BEIJING (Reuters) - China will speed up efforts to create an environmentally friendly pricing system to encourage the conservation of water and power and create incentives for waste disposal, the environment ministry said on Friday.
China is in the fifth year of a “war on pollution” aimed at reversing the environmental damage done by nearly four decades of unchecked economic growth.
But after a series of punishing national crackdowns on polluters, the government is trying to establish a system of incentives aimed at “normalizing compliance” among enterprises and local governments.

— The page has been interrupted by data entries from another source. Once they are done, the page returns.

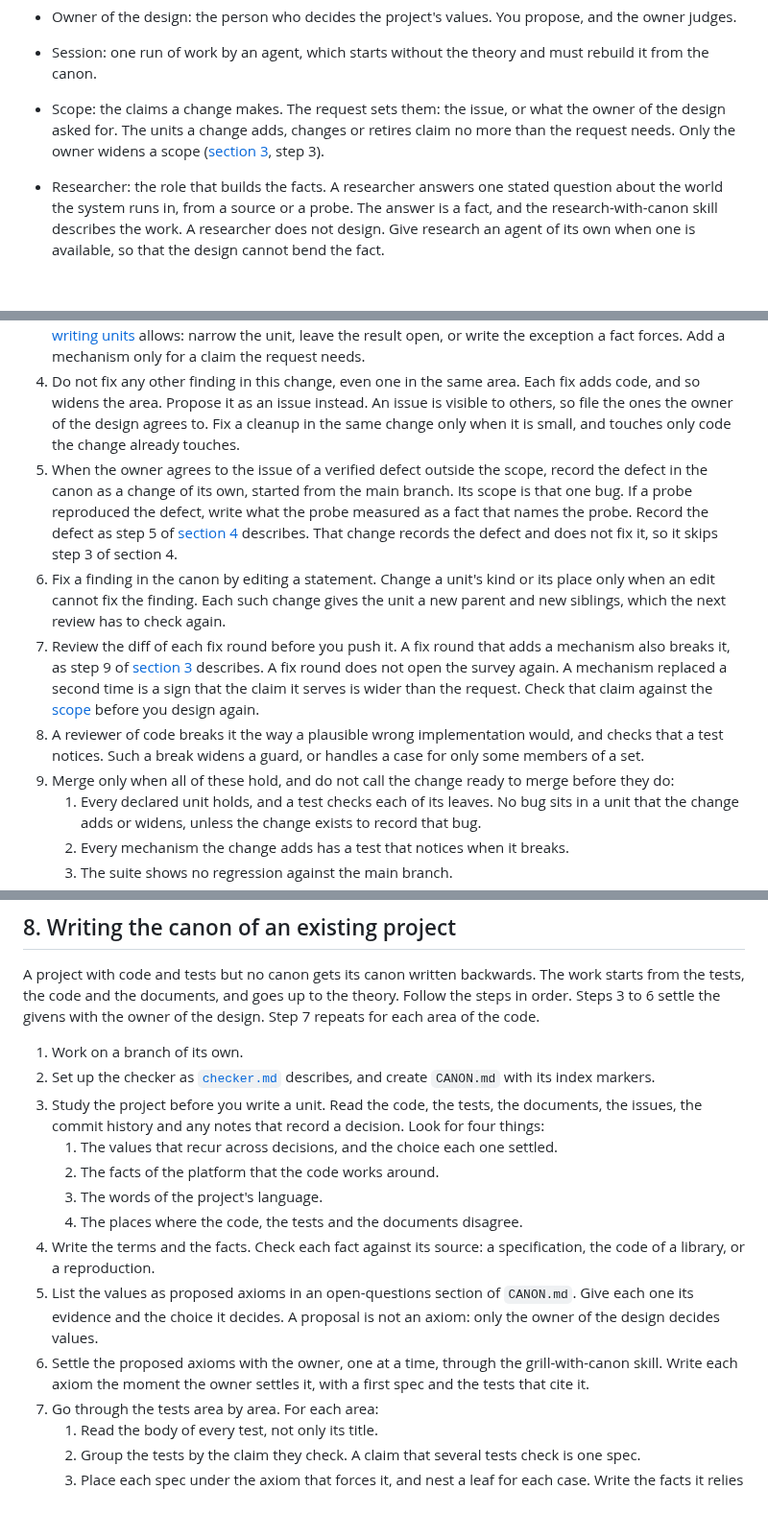
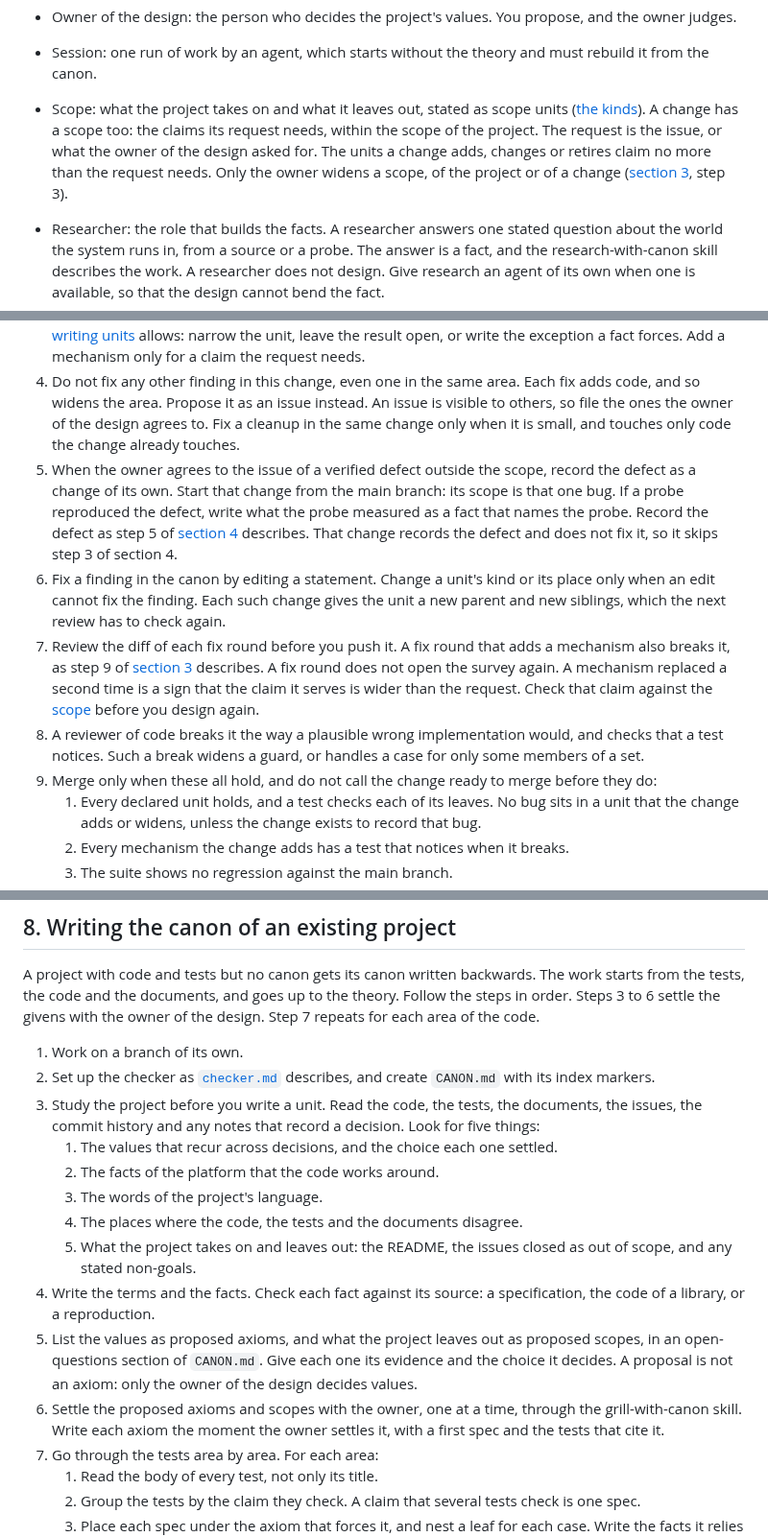
Before and after one commit to bigmistqke/skills, a Markdown page: skills/canon/SKILL.md, 3 parts joined by grey strips. Shown at 96% size. Drawn GitHub-style; blank space fills up the shorter version.

```diff
--- a/skills/canon/SKILL.md
+++ b/skills/canon/SKILL.md
@@ -21,7 +21,7 @@ description: The methodology that governs all work on a project with a CANON.md
 - Flow: how directly the units follow from their parents. In a strong flow, few axioms and facts force many specs, and each "This follows because" sentence is short.
 - Owner of the design: the person who decides the project's values. You propose, and the owner judges.
 - Session: one run of work by an agent, which starts without the theory and must rebuild it from the canon.
-- Scope: the claims a change makes. The request sets them: the issue, or what the owner of the design asked for. The units a change adds, changes or retires claim no more than the request needs. Only the owner widens a scope ([section 3](#3-adding-or-changing-behaviour), step 3).
+- Scope: what the project takes on and what it leaves out, stated as scope units ([the kinds](writing-units.md#1-kinds)). A change has a scope too: the claims its request needs, within the scope of the project. The request is the issue, or what the owner of the design asked for. The units a change adds, changes or retires claim no more than the request needs. Only the owner widens a scope, of the project or of a change ([section 3](#3-adding-or-changing-behaviour), step 3).
 - Researcher: the role that builds the facts. A researcher answers one stated question about the world the system runs in, from a source or a probe. The answer is a fact, and the research-with-canon skill describes the work. A researcher does not design. Give research an agent of its own when one is available, so that the design cannot bend the fact.
 - Reviewer: the role that checks the canon diff and the code against the axioms and facts that exist. A reviewer does not probe. A boundary that no fact answers is a question for a researcher.
 - Canon diff: the edits a change makes to the canon documents.
@@ -133,11 +134,11 @@ This file holds what every session needs. Two files beside it hold the rest:
 2. Verify a finding before you act on it: reproduce it, or find it in the code. Pass on a finding that you have not verified as unverified.
 3. Fix a finding against a declared unit in the same change. Such a finding says that the code does not express the unit, that no test checks it, or that the unit itself is wrong. When the change adds or widens that unit, first ask whether the request needs the claim the finding breaks. If it does not, claim less, as [writing units](writing-units.md#2-units) allows: narrow the unit, leave the result open, or write the exception a fact forces. Add a mechanism only for a claim the request needs.
 4. Do not fix any other finding in this change, even one in the same area. Each fix adds code, and so widens the area. Propose it as an issue instead. An issue is visible to others, so file the ones the owner of the design agrees to. Fix a cleanup in the same change only when it is small, and touches only code the change already touches.
-5. When the owner agrees to the issue of a verified defect outside the scope, record the defect in the canon as a change of its own, started from the main branch. Its scope is that one bug. If a probe reproduced the defect, write what the probe measured as a fact that names the probe. Record the defect as step 5 of [section 4](#4-fixing-a-defect) describes. That change records the defect and does not fix it, so it skips step 3 of section 4.
+5. When the owner agrees to the issue of a verified defect outside the scope, record the defect as a change of its own. Start that change from the main branch: its scope is that one bug. If a probe reproduced the defect, write what the probe measured as a fact that names the probe. Record the defect as step 5 of [section 4](#4-fixing-a-defect) describes. That change records the defect and does not fix it, so it skips step 3 of section 4.
 6. Fix a finding in the canon by editing a statement. Change a unit's kind or its place only when an edit cannot fix the finding. Each such change gives the unit a new parent and new siblings, which the next review has to check again.
 7. Review the diff of each fix round before you push it. A fix round that adds a mechanism also breaks it, as step 9 of [section 3](#3-adding-or-changing-behaviour) describes. A fix round does not open the survey again. A mechanism replaced a second time is a sign that the claim it serves is wider than the request. Check that claim against the [scope](#terms) before you design again.
 8. A reviewer of code breaks it the way a plausible wrong implementation would, and checks that a test notices. Such a break widens a guard, or handles a case for only some members of a set.
-9. Merge only when all of these hold, and do not call the change ready to merge before they do:
+9. Merge only when these all hold, and do not call the change ready to merge before they do:
    1. Every declared unit holds, and a test checks each of its leaves. No bug sits in a unit that the change adds or widens, unless the change exists to record that bug.
    2. Every mechanism the change adds has a test that notices when it breaks.
    3. The suite shows no regression against the main branch.
@@ -149,14 +150,15 @@ A project with code and tests but no canon gets its canon written backwards. The
 
 1. Work on a branch of its own.
 2. Set up the checker as [`checker.md`](checker.md) describes, and create `CANON.md` with its index markers.
-3. Study the project before you write a unit. Read the code, the tests, the documents, the issues, the commit history and any notes that record a decision. Look for four things:
+3. Study the project before you write a unit. Read the code, the tests, the documents, the issues, the commit history and any notes that record a decision. Look for five things:
    1. The values that recur across decisions, and the choice each one settled.
    2. The facts of the platform that the code works around.
    3. The words of the project's language.
    4. The places where the code, the tests and the documents disagree.
+   5. What the project takes on and leaves out: the README, the issues closed as out of scope, and any stated non-goals.
 4. Write the terms and the facts. Check each fact against its source: a specification, the code of a library, or a reproduction.
-5. List the values as proposed axioms in an open-questions section of `CANON.md`. Give each one its evidence and the choice it decides. A proposal is not an axiom: only the owner of the design decides values.
-6. Settle the proposed axioms with the owner, one at a time, through the grill-with-canon skill. Write each axiom the moment the owner settles it, with a first spec and the tests that cite it.
+5. List the values as proposed axioms, and what the project leaves out as proposed scopes, in an open-questions section of `CANON.md`. Give each one its evidence and the choice it decides. A proposal is not an axiom: only the owner of the design decides values.
+6. Settle the proposed axioms and scopes with the owner, one at a time, through the grill-with-canon skill. Write each axiom the moment the owner settles it, with a first spec and the tests that cite it.
 7. Go through the tests area by area. For each area:
    1. Read the body of every test, not only its title.
    2. Group the tests by the claim they check. A claim that several tests check is one spec.
```
Also changed, not shown: other parts of skills/canon/SKILL.md (+11 -10 lines), skills/canon/writing-units.md (+8 -7 lines), skills/grill-with-canon/SKILL.md (+1 -0 lines).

In a release issued ahead of a press briefing, the Ministry of Ecology and Environment (MEE) said local environmental bureaus were working with government pricing departments to establish new mechanisms for solid waste collection and sewage treatment as well as water and electricity.
It said it would also make efforts to establish a new subsidy and credit support system for companies deemed to be front runners in the field of environmental protection. It said it would also work with tax authorities to create a more nuanced system that would not only impose levies on polluters, but also give preferential support to clean projects.
“Pricing and taxation are important aspects in the promotion of the environmental protection industry, and we are asking the National Development and Reform Commission and local planning departments to work together on this,” said Wang Jian, vice-head of the MEE’s financial policy department.
China has been trying to end a “one size fits all” approach to environmental protection and has already exempted front-running firms that fully comply with pollution standards from routine output curbs.
Previous campaigns to cut smog, including a six-month crackdown on 28 smog-prone northern cities beginning last October, forced factories to shut or restrict production whether they met state emissions standards or not.
In Friday’s document, the ministry also pledged to eliminate “bureaucratic thinking” and said it would no longer allow inspectors to go through the motions or order “simple and crude” industry closures in the name of environmental protection.
Reporting by Muyu Xu and David Stanway; Editing by Christian Schmollinger and Subhranshu Sahu